- What needs to be done: Would you copy each line of the data below that has "props"?

[Given records Boundary: Start]

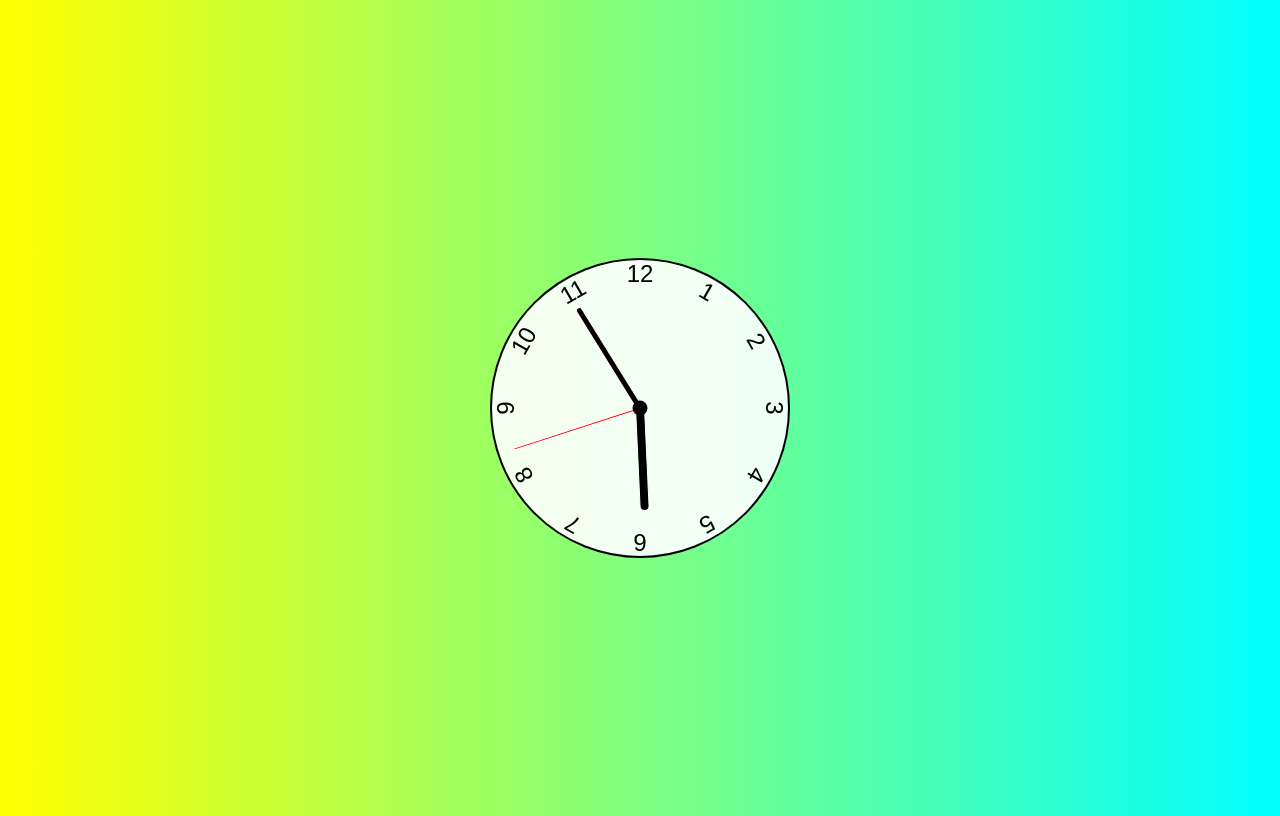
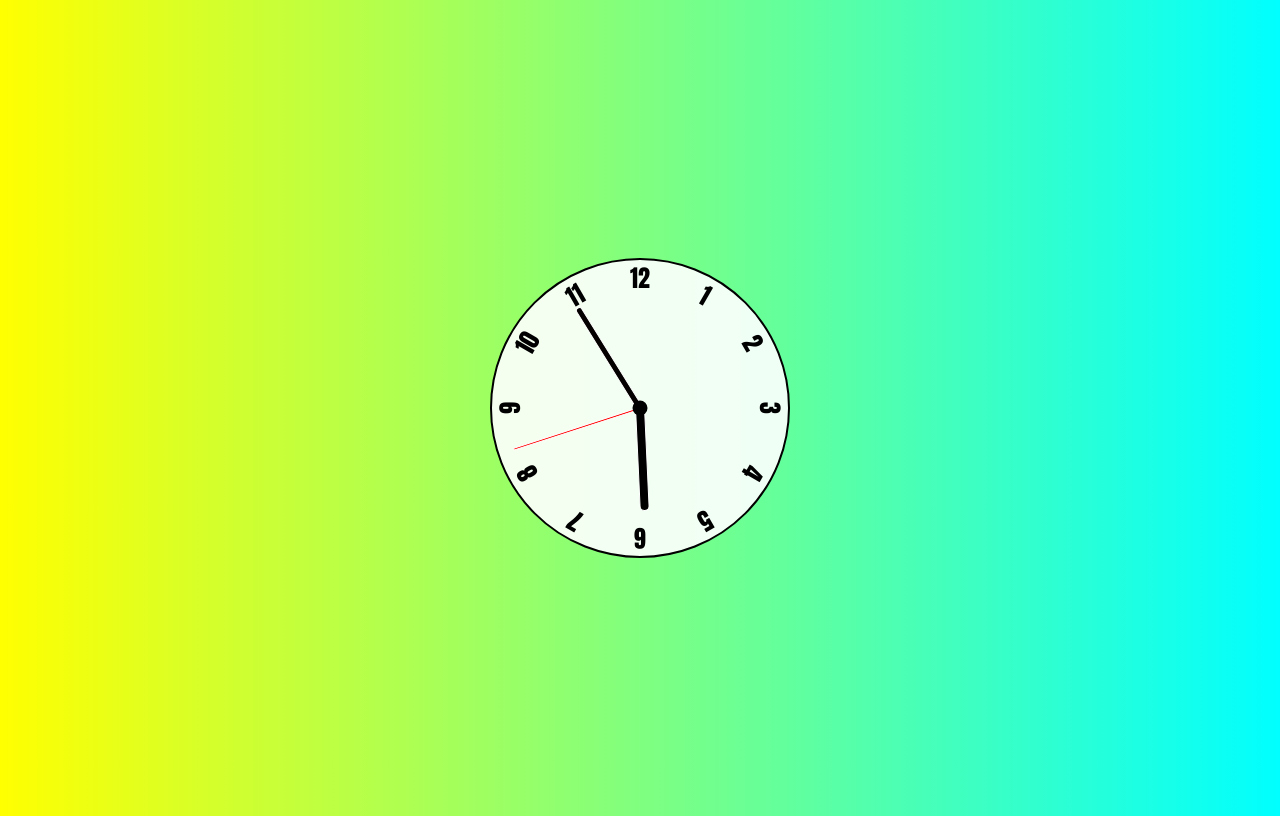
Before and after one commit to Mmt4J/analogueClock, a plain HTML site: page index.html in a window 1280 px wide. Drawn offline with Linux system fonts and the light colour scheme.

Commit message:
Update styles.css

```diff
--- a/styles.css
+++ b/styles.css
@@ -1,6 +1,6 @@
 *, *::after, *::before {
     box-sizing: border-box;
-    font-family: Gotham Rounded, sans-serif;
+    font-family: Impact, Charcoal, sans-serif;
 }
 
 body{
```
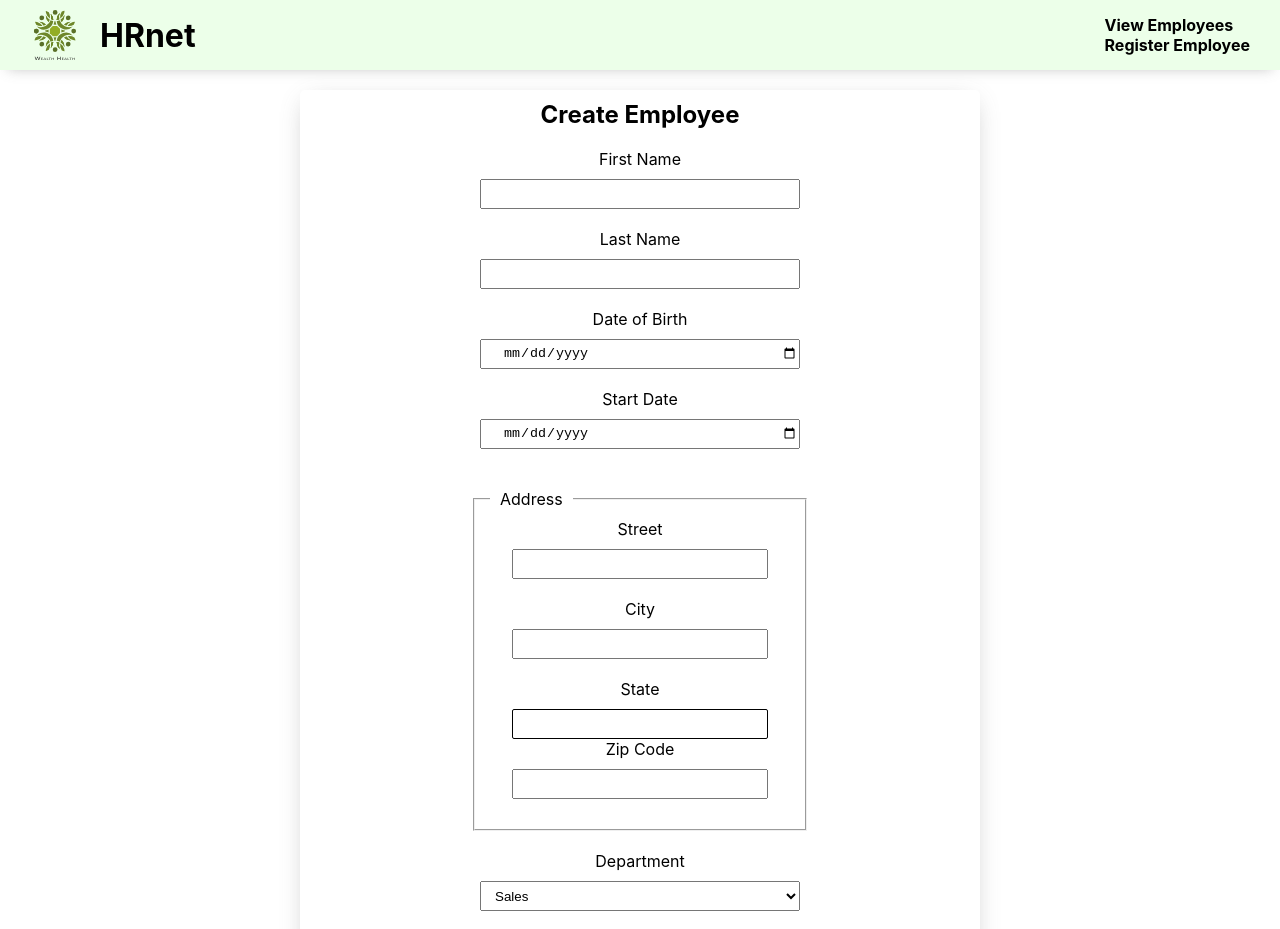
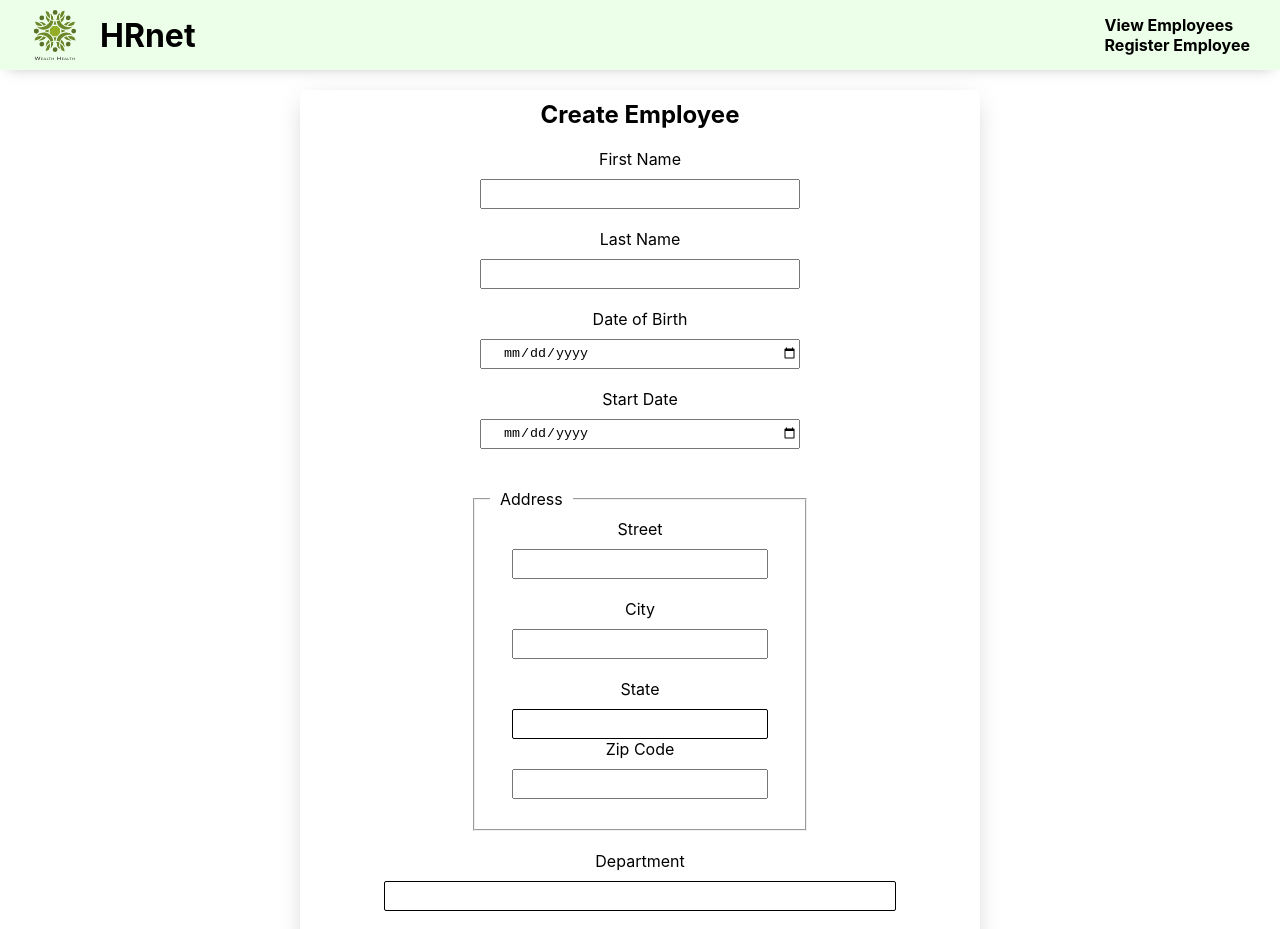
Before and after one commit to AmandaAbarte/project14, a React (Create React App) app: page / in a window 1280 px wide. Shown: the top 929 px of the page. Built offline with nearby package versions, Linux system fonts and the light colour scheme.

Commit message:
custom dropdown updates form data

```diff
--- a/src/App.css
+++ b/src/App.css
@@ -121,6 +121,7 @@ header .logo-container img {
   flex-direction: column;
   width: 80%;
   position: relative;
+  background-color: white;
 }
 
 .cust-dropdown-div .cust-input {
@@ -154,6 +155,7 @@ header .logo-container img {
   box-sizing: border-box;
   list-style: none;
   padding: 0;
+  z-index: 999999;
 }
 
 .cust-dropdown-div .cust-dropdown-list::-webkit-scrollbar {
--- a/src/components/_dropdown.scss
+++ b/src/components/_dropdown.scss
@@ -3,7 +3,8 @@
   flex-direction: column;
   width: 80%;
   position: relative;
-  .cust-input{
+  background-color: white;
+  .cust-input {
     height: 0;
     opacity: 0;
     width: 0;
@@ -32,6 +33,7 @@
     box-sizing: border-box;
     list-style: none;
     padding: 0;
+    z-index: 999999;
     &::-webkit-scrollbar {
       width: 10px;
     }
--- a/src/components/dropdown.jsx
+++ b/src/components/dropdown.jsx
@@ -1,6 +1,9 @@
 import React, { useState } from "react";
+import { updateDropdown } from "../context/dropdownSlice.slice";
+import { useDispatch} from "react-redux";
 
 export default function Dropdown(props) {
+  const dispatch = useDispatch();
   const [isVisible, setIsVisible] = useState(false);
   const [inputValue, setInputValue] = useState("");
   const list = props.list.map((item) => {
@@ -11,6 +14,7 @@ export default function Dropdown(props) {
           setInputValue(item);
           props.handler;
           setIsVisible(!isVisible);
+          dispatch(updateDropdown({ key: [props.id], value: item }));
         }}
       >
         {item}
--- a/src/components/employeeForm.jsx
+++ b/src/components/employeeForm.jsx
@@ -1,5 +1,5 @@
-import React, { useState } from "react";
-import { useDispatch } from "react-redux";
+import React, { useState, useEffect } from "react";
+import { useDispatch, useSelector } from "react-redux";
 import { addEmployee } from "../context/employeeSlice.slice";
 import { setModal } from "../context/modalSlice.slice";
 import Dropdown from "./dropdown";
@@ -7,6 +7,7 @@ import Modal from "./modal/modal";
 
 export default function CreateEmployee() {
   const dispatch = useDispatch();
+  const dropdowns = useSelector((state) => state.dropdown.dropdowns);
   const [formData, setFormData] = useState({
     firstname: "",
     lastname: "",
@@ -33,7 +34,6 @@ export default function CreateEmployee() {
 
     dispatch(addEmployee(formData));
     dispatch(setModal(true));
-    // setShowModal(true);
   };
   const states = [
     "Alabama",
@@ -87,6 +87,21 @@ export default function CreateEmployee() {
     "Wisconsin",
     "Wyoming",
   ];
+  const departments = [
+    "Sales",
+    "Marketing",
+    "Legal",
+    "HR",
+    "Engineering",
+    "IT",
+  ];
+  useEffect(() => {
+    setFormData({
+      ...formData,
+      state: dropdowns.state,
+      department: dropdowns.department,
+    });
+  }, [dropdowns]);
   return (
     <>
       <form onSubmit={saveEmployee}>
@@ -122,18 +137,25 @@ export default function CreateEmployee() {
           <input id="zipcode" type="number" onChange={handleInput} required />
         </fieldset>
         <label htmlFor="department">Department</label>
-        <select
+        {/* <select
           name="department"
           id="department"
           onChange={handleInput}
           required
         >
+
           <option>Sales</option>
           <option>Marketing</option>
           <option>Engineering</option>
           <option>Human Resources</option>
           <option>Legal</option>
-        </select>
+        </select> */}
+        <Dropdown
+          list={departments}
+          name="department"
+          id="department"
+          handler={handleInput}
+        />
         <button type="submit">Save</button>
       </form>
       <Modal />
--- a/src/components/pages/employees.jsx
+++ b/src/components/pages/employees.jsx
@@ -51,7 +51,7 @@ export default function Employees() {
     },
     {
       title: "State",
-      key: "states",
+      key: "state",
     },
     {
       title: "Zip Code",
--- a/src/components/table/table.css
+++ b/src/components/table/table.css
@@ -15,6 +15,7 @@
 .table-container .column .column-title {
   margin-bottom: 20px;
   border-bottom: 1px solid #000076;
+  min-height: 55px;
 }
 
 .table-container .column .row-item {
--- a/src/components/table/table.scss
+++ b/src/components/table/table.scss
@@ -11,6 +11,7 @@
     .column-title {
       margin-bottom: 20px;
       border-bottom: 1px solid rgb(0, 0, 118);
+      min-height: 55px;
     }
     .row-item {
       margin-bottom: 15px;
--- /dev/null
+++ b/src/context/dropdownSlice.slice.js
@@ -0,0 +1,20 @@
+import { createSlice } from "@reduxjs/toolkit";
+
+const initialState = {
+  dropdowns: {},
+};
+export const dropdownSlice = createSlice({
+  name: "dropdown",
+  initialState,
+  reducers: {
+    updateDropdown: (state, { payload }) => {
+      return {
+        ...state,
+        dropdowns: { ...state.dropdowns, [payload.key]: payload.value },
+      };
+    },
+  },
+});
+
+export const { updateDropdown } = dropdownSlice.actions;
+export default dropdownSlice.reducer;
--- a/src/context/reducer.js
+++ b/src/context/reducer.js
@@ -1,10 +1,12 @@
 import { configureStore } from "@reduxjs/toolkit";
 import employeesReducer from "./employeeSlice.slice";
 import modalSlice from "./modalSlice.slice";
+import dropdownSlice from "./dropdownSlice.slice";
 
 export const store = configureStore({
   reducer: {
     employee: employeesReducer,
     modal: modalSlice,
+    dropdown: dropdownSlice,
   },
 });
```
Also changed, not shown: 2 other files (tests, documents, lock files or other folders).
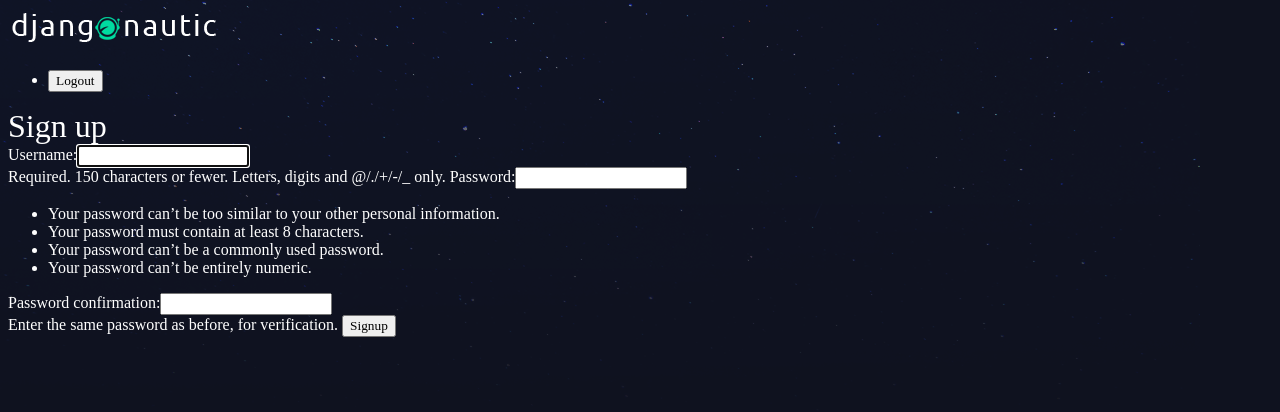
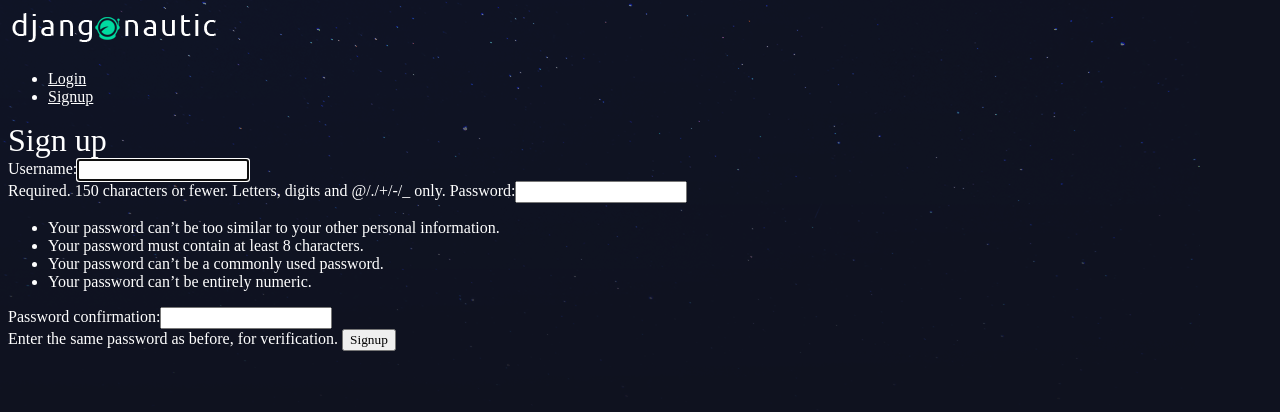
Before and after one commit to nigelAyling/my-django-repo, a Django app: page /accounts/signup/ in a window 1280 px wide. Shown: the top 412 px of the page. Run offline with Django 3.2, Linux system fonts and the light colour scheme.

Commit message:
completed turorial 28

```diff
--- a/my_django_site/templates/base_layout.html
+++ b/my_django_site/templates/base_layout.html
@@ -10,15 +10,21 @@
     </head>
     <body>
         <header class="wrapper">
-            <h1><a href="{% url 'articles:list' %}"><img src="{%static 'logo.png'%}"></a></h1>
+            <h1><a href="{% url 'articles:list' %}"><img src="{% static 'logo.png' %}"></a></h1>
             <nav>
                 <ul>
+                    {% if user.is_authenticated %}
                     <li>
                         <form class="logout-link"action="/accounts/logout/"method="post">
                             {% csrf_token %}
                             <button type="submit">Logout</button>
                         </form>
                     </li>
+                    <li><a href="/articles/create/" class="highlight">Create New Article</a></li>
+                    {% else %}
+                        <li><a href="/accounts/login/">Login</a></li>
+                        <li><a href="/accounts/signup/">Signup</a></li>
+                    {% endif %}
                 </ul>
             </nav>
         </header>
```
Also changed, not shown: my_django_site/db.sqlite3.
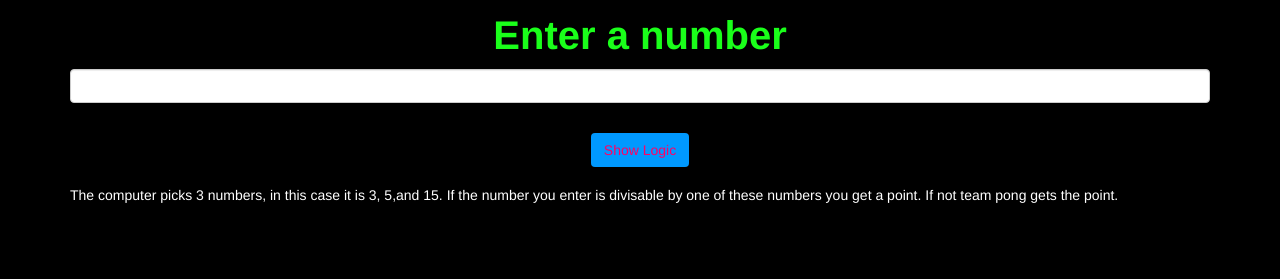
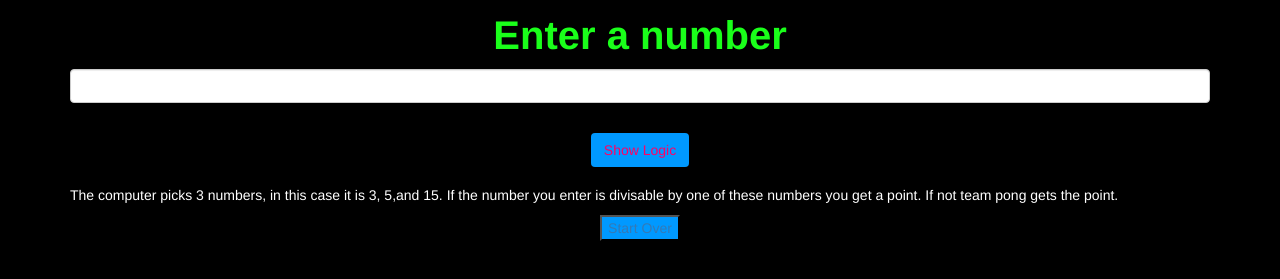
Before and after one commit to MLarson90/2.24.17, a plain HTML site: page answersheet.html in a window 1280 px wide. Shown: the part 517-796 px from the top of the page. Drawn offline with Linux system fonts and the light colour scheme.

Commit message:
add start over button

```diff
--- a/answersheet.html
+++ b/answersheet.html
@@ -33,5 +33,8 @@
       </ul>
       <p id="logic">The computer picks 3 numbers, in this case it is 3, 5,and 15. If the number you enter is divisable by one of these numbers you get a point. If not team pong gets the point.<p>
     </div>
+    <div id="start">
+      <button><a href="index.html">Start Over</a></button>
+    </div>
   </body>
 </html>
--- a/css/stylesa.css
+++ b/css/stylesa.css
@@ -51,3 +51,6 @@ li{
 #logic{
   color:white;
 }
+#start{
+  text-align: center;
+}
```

[Given records Boundary: End]

- Exercise response:
 export default function Dropdown(props) {
   const list = props.list.map((item) => {
@@ -11,6 +14,7 @@ export default function Dropdown(props) {
           props.handler;
+          dispatch(updateDropdown({ key: [props.id], value: item }));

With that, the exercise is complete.